He and others gathered outside Morton Williams supported jailed opposition leader Birtukan Mideksa, instead.
Dereje Alemeu appeared to have the longest commute—he flew in from Ethiopia to “oppose and shame on Columbia” for inviting a prime minister that he says runs the country in an unjust and undemocratic way.
On the other side of the street, Weldu Reda spoke favorably of Zenawi. “He is intelligent. He is the number one administration in Africa. He makes a lot of differences. There is a grown economy, all democratic, it is peaceful.”
He then rejoined the people around him in chanting “We love Meles Zenawi.”
Shouts of “Viva Zenawi!” were audible as the prime minister’s supporters sang “Agarachin Ethiopia,” a call-and-response chant with a pulsing drumbeat.
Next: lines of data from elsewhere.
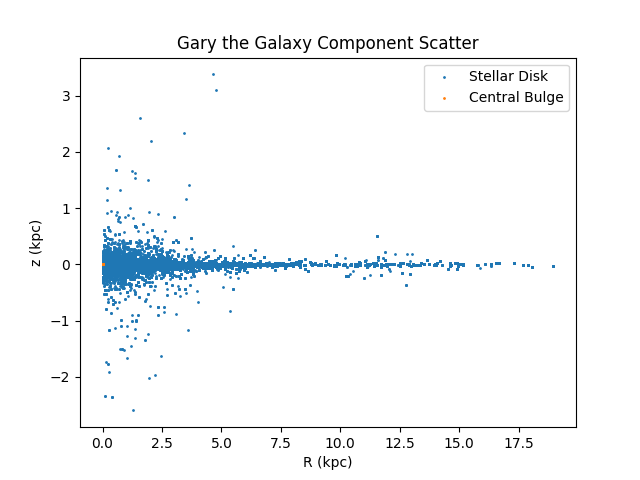
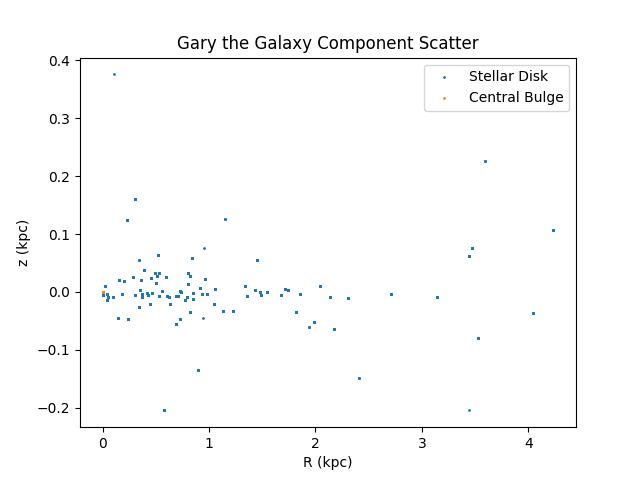
Updated distribution functions for Hernquist

diff --git a/backend/galaxy_distribution2.py b/backend/galaxy_distribution2.py
@@ -4,6 +4,7 @@ import json
 import astropy.units as u
 from mcmc import metropolis_hastings
 from galpy.potential import MiyamotoNagaiPotential, HernquistPotential, NFWPotential
+from galaxy_intitialisation import elliptical_galaxy_gen
 
 # Galaxy generation function
 class Galaxy:
@@ -27,6 +28,7 @@ class Galaxy:
                     potential['parameters'].update({'normalise': 1})
                     potential['galpy_potential'] = NFWPotential(a=parameters['a']*pos_units)
         
+        # Calculate total potential of galaxy to use for rotational velocity
         self.total_potential = self.get_total_potential()
         
         # Generate bodies from components
@@ -36,6 +38,7 @@ class Galaxy:
                 positions = self.generate_positions(component, num_bodies_comp)
                 velocities = self.generate_velocities(positions, self.total_potential)
                 component.update({'bodies': {'positions': positions, 'velocities': velocities}})
+                  
                     
     # Get total mass of galaxy from all components    
     def get_total_mass(self):
@@ -87,18 +90,50 @@ class Galaxy:
                 y = R * np.sin(theta)
                 
                 positions = np.vstack((positions, np.column_stack((x, y, z))))
+                print(f"Num. bodies in {potential['type']}: {pot_bodies}")
                 
-            else: # Hernquist or NFW (Spherical potentials) 
-                density = lambda r: potential['galpy_potential'].dens(r + 1e-10, 0)
-                samples = metropolis_hastings(density, 1, num_bodies)
+            else: # Hernquist
+                #density = lambda r: potential['galpy_potential'].dens(r + 1e-10, 0)
+                #samples = metropolis_hastings(density, 1, num_bodies)
+                samples = elliptical_galaxy_gen(pot_bodies, a=potential['parameters']['a'])
+                
+                # Scale samples to the radius of "a"
+                scale = potential['parameters']['a'] / np.percentile(samples, 99)
+                print(f"Scale: {scale}")
+                samples = samples * scale
+                
+                # Reject samples outside the maximum radius of the galaxy
+                samples = samples[samples < self.get_galaxy_max_radius()]
+                
+                samples = samples.reshape(-1, 1)
                 print(samples)
-                direction = np.random.normal(size=(num_bodies, 3))
+                print(f"Num. bodies in {potential['type']}: {pot_bodies}")
+                
+                # Generate random directions for bodies
+                direction = np.random.normal(size=(np.size(samples), 3))
                 direction /= np.linalg.norm(direction, axis=1).reshape(-1, 1)
-                print(direction)
+                #print(direction)
                 
                 positions = np.vstack((positions, samples * direction))
+                #print(f"Positions: {positions}")
         
         return positions
+    
+    def get_galaxy_max_radius(self):
+        max_radius = 0
+        for component in self.components:
+            for potential in component['potentials']:
+                if potential['type'] == 'Miyamoto-Nagai':
+                    a = potential['parameters']['a']
+                    b = potential['parameters']['b']
+                    if a > max_radius:
+                        max_radius = a
+                    if b > max_radius:
+                        max_radius = b
+                else:
+                    if potential['parameters']['a'] > max_radius:
+                        max_radius = potential['parameters']['a']
+        return max_radius
     
     def generate_velocities(self, bodies, total_potential):
         pass
@@ -123,6 +158,7 @@ class Galaxy:
         plt.ylabel('z (kpc)')
 
         plt.savefig(f'backend/galaxy_plots/{self.name}_density_hexbin.png')
+        plt.show()
         
     def plot_component_scatter(self):
         plt.figure()
@@ -138,7 +174,8 @@ class Galaxy:
         plt.xlabel('R (kpc)')
         plt.ylabel('z (kpc)')
         #plt.xscale('log')
-        plt.savefig(f'backend/galaxy_plots/{self.name}_component_scatter.png')
+        #plt.savefig(f'backend/galaxy_plots/{self.name}_component_scatter.png')
+        plt.show()
         
         
         
@@ -151,7 +188,7 @@ class Galaxy:
 def main():
     with open('backend/galaxies/generic.json', 'r') as f:
         galaxy_json = json.load(f)
-    galaxy = Galaxy(galaxy_json['name'], galaxy_json['components'], num_bodies=1000000)
+    galaxy = Galaxy(galaxy_json['name'], galaxy_json['components'], num_bodies=10000)
     print(galaxy.total_mass)
     galaxy.plot_scatter_density()
     galaxy.plot_component_scatter()

diff --git a/backend/galaxy_intitialisation.py b/backend/galaxy_intitialisation.py
@@ -4,6 +4,7 @@ import sympy as sp
 from latex2sympy2 import latex2sympy as l2s
 from star_types import get_random_star
 from astropy import units as u
+from galpy.potential import HernquistPotential
 
 # Method taken from https://bjerkeli.se/onewebmedia/thesis.pdf
 
@@ -25,7 +26,8 @@ hernquist = {
 }
 
 # Define elliptical galaxy generation function using the Hernquist distribution
-def elliptical_galaxy_gen(num_bodies, max_radius, total_mass, a=1, G=G.value):
+#def elliptical_galaxy_gen(num_bodies, max_radius, total_mass, a=1, G=G.value):
+def elliptical_galaxy_gen(num_bodies, a=1):
     # Generate positions
     ## Draw random mass fractions and solve for radius
     mass_fractions = np.random.rand(num_bodies)
@@ -37,7 +39,13 @@ def elliptical_galaxy_gen(num_bodies, max_radius, total_mass, a=1, G=G.value):
     #print(radius_solutions)
     
     radius = radius_solutions_func(mass_fractions, a)
-    #print(radius)
+    #print(f"Radius: {radius}")
+    
+    return radius
+    
+    """plt.hist(radius, bins=100, density=True)
+    plt.xscale("log")
+    plt.show()
     
     ## Randomly distribute on a sphere of corresponding radius
     ### Generate random positions
@@ -70,12 +78,12 @@ def elliptical_galaxy_gen(num_bodies, max_radius, total_mass, a=1, G=G.value):
     
     # V^2_circ = GMr(r+a)^-2
     
-    return positions, radius
+    return positions, radius"""
 
 def main():
     # Test the elliptical galaxy generation function
     radius = 40e3 # parsecs
-    num_bodies = 5
+    num_bodies = 1000
     total_mass = 1e9 # solar masses
     G_const = G.to_value(u.pc**3 / (u.M_sun * u.s**2))
     print(f"G: {G_const}")
@@ -143,4 +151,5 @@ def main():
 
     plt.show()
     
-main()
+if __name__ == '__main__':
+    main()

diff --git a/backend/inverse_sampling.py b/backend/inverse_sampling.py
@@ -2,21 +2,33 @@ import numpy as np
 import matplotlib.pyplot as plt
 from galpy.potential import HernquistPotential
 import tqdm as tqdm
+from scipy.optimize import fsolve, brentq
 
-def mass_fraction_sampling(density, num_samples, total_mass=1):
-    mass_fractions = np.linspace(0, 1, num_samples)
+# Sample from the mass fraction of a density distribution
+def mass_fraction_sampling(potential, num_samples, total_mass=1):
+    radii = np.linspace(0, 2, 1000)
+    cumulative_mass = [potential.mass(r) for r in radii]
+    cumulative_mass = np.array(cumulative_mass)
+    mass = np.diff(cumulative_mass)
     
+    cdf = np.cumsum(mass)
+    cdf = cdf / cdf[-1]
     
+    samples = np.zeros(num_samples)
+    for i in range(num_samples):
+        p = np.random.uniform()
+        r = np.interp(p, cdf, radii)
+        samples[i] = r
     
     
     return samples
 
 
 def main():
-    num_samples = 100
+    num_samples = 1000
     hernquist = HernquistPotential(a=1, normalize=1)
     density = lambda r: hernquist.dens(r, 0)
-    samples = mass_fraction_sampling(density, num_samples)
+    samples = mass_fraction_sampling(hernquist, num_samples)
     #print(samples)
     plt.figure(1)
     plt.hist(samples, bins=100, density=True, color='r', alpha=0.7, label='Inverse Sampling')
@@ -27,7 +39,9 @@ def main():
     plt.xlabel('r')
     plt.ylabel('Density')
     plt.xlim(-0.1, 2)
-    plt.savefig('backend/inverse_sampling_plots/hernquist_density.png')
+    plt.yscale('log')
+    #plt.savefig('backend/inverse_sampling_plots/hernquist_density.png')
+    plt.show()
     
     '''# Plot CDF of Hernquist density
     cdf, r = mass_fraction_sampling(density, num_samples)

diff --git a/backend/hernquist_distribution.py b/backend/hernquist_distribution.py
@@ -1,0 +1,41 @@
+import numpy as np
+from matplotlib import pyplot as plt
+import sympy as sp
+from latex2sympy2 import latex2sympy as l2s
+from galpy.potential import HernquistPotential
+
+mass_frac_l2s = l2s(r"M_f=\frac{r^2}{(r+a)^2}")
+
+M_r, r, a_symbol = sp.symbols("M_r r a")
+mass_frac_eq = sp.Eq(mass_frac_l2s, M_r)
+radius_solutions = sp.solve(mass_frac_eq, r)
+radius_solutions_func = sp.lambdify((M_r, a_symbol), radius_solutions[0])
+
+def hernquist_mass_fraction_sampling(num_samples, a=1):
+    mass_fractions = np.random.rand(num_samples)
+    radius = radius_solutions_func(mass_fractions, a)
+    return radius
+
+def main():
+    num_samples = 1000
+    hernquist = HernquistPotential(a=1, normalize=1)
+    density = lambda r: hernquist.dens(r, 0)
+    samples = hernquist_mass_fraction_sampling(num_samples)
+    
+    plt.figure(1)
+    plt.hist(samples, bins=100, density=True, color='r', alpha=0.7, label='Mass Fraction Sampling')
+    r = np.linspace(0, 2, 1000)
+    #plt.plot(r, density(r), 'r', label='Hernquist Density')
+    plt.legend(loc='upper right', shadow=True)
+    plt.title('Mass Fraction Sampling of Hernquist Density')
+    plt.xlabel('r')
+    plt.ylabel('Density')
+    plt.xlim(-0.1, 2)
+    #plt.yscale('log')
+    plt.show()
+
+    
+    
+    
+if __name__ == '__main__':
+    main()

diff --git a/backend/mcmc.py b/backend/mcmc.py
@@ -33,7 +33,7 @@ def main():
     # Plot density for Miyamoto-Nagai potential
     R = np.linspace(0.1, 10, 1000)
     z = np.linspace(-10, 10, 1000)
-    a = 1.2
+    a = 10
     b = 0.1
     R, z = np.meshgrid(R, z)
     potential = MiyamotoNagaiPotential(a=a, b=b, normalize=1)
@@ -46,10 +46,11 @@ def main():
     plt.xlim(0, 5)
     plt.ylim(-1, 1)
     plt.savefig('backend/mcmc_plots/miyamoto_nagai_density.png')
+    #plt.show()
     print('MCMC plots saved to backend/mcmc_plots')
 
     # Sample from Miyamoto-Nagai potential density using MCMC
-    n_samples = 1000000
+    n_samples = 100000
     density = lambda R, z: potential.dens(R, z, 0)
     samples = metropolis_hastings(density, 2, n_samples)
 
@@ -65,6 +66,7 @@ def main():
     plt.xlim(0, 5)
     plt.ylim(-1, 1)
     plt.savefig('backend/mcmc_plots/miyamoto_nagai_samples_hexbin.png')
+    plt.show()
 
 
 if __name__ == "__main__":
“The song supports the development of the country. It is a song to move forward,” Mulugeta Wedge, who lives in West Harlem, said.
Tizzy Giordano came up from D.C. to provide the beat for the supporters. But Giordano isn’t steeped in African politics; she was hired by the Ethiopian Embassy to drum, she said.
While Giordano brought music, Girma Segni, a student currently studying at Marist College, brought a poster covered in photographs of those that had been killed or permanently injured: “Some of them were my childhood friends, some in elementary school. They were shot by the police because they were protesting government policy,” he said.
Back on campus, Zelalem Dawit, a first-year School of Engineering and Applied Science graduate student from Ethiopia, was walking by Lerner when he spotted two posters advertising the speech on a nearby a bulletin board. He turned around and ripped both down.
“I don’t think he [Zenawi] will even need to use his question-evading skills that much, because I don’t expect the students here to know the reality of the situation,” Dawit said. “He is supported by the American government. In terms of aid, in terms of moral support, in terms of military aid. I don’t expect Columbia to know what he is really like, so they can’t ask the pertinent questions.”
“He’s been in power for 20 years. You can’t call that a democracy,” Dawit added.
Sara Elemayehu said she couldn’t believe the school had invited Zenawi to speak.
“We are very angry that Columbia, as if they don’t know what is going on for the past 18 years [in Ethiopia], invited Zenawi,” she said. “This is like inviting Hitler, only it’s happening in Africa, so it doesn’t matter.”
But Tuleu Mamo was torn. “I want to be a voice for my people and I believe in the freedom of speech, but this is a big pain for me,” he said. “Why is Columbia inviting controversial dictators? They are giving the green light for dictators because, despite what they do, they can show up in public and talk about it. Come on!”
Protestors mostly kept to their own side of the barricaded lanes of Broadway, though a minor scuffle did break out between a member of the Committee to Protect Journalists and Zenawi supporter Dagne Desta.
“There’s corruption—” the CPJ member started.
“There’s corruption everywhere!” Desta shouted. “There is corruption in this country! Have you been in Ethiopia before? No.”
“No, I haven’t,” the man answered.
“You can’t say this and that. You’ve never been there. I have been there. I saw the difference. I saw the progress,” Desta said.
Solomon Michael, another Ethiopian transplant to New York, held a sign with his friend that read, “Shame on [University President Lee] Bollinger for hosting a tyrant.”
Zenawi is “leading by killing. I don’t know why he [Bollinger] brings him here,” Michael said. “Nobody benefits from having him here. One ethnic group is the whole government.”
Michael also expected that in his speech, Zenawi would give off the wrong image of Ethiopia. “What do you expect from the devil?”
Shenkute Shalle, who now lives in D.C., said he hasn’t been back to Ethiopia in seven years, but could see moderate improvements.
“It’s true, we need a better government for ourselves, but now there’s no alternative option,” Shalle said. “He’s all we have.”